Before doing anything, the contractor should always check the electrical integrity by a qualified electrician. They must verify the impedance, the voltage stability, the harmonic distortion and the quality of the main power supply transformer. The transformer must be in good condition and be large enough to provide the necessary current. If the power is deficient, the transformer may need to be replaced. A poor impedance on the neutral can cause the power supply to heat up and produce a thermal break. In this case, the neutral may have to be restored.

Then, the capacity of the system (or how much energy is going to be required) must be determined and then compared with how much energy is actually available. This will help determine what kind of energy management solution is needed; that is, a product 15, 20 or 120-A. When selecting a product, churches should keep in mind that most AC terminals and older power management products feature inexpensive electric shock suppression devices that are designed to self-sacrifice when exposed to sustained surge or peak conditions. of transient voltage.

This will protect your equipment, but there are no indications that the electric shock suppressor has been compromised, so the next shake will go through directly. The newer energy management products are not "self-sacrificing" and feature extreme voltage interruption circuits, which constantly monitor the incoming voltage and once the voltage has increased approximately 15% above the nominal, they trigger and cause the power relay opens, thus cutting off the supply to all connected components and critical circuits. Once the voltage is corrected, the unit is reset and operation can continue.

Another factor that must be taken into account is the training of the staff. Since volunteers and untrained church personnel are usually the main operators of A / V equipment, great care must be taken to ensure that the components are turned on and off correctly. Sequential energy control is needed whenever different kinds of equipment need to be started in stages, instead of simultaneously.

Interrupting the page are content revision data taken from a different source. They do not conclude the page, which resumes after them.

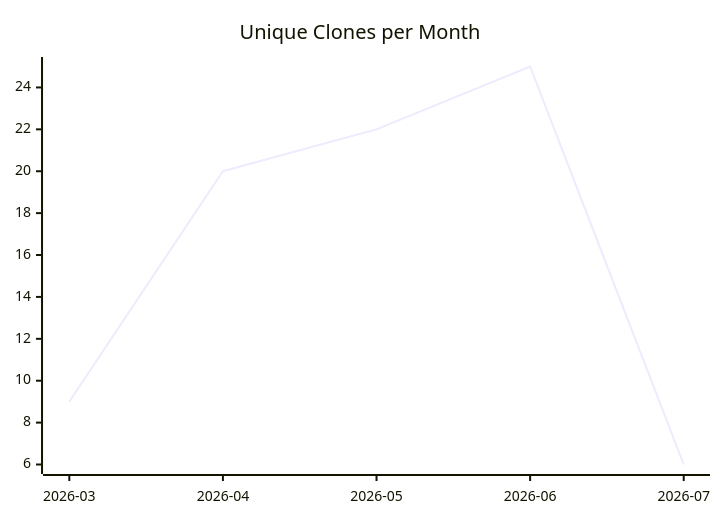
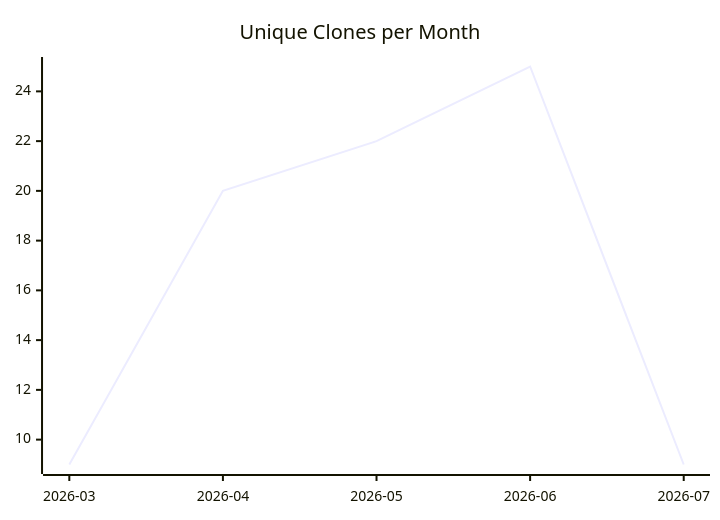
The third of 3 diagrams in karlmdavis/kxml2/README.md (justdavis-family/github-analytics-data), drawn with Mermaid before and after one commit. The commit also changed other lines of this file and 169 other files, not shown here.

````diff
--- a/karlmdavis/kxml2/README.md
+++ b/karlmdavis/kxml2/README.md
@@ -19,6 +19,6 @@
 ```mermaid
 xychart-beta
   title "Unique Clones per Month"
   x-axis ["2026-03", "2026-04", "2026-05", "2026-06", "2026-07"]
-  line [9, 20, 22, 25, 6]
+  line [9, 20, 22, 25, 9]
 ```
````
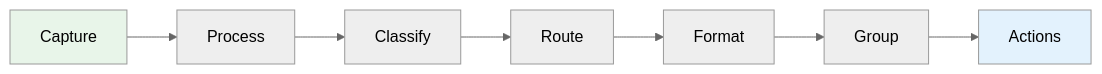
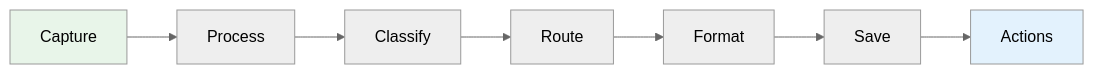
Before and after one commit to chloeliu/notely: the first of 3 diagrams in docs/ARCHITECTURE.md, drawn with Mermaid (neutral theme). The commit also changed other lines of this file and 30 other files, not shown here.

First line of the commit message:
v0.2.0: Unified database system, inline record extraction, schema cleanup

````diff
--- a/docs/ARCHITECTURE.md
+++ b/docs/ARCHITECTURE.md
@@ -9,12 +9,12 @@
 ```mermaid
 flowchart LR
     A[Capture] --> B[Process]
     B --> C[Classify]
     C --> D[Route]
     D --> E[Format]
-    E --> F[Group]
+    E --> F[Save]
     F --> G[Actions]
 
     style A fill:#e8f5e9
     style G fill:#e3f2fd
 ```
````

In audio systems, usually the sequenced power is needed to allow transient driving amplifiers low and processors back to normal before turning on any power amplifier, since the simultaneous feeding may result in noise high, annoying and potentially destructive in the speakers. In addition, any large system whose components have an inductive load to the AC line (including electric motors, power supplies and power amplifiers of all kinds), the sequenced power can prevent current excessive inrush that make circuit breakers They are falling.

Churches must include energy management in their budgets. The standard range that must be reserved ranges from 3% to 10%. At the lower end, 3% would be for installations in newer buildings with an acceptable infrastructure already in place. 10% would be for more advanced technology in older buildings where the wires can not be laid back. In these cases, a voltage regulator may be necessary.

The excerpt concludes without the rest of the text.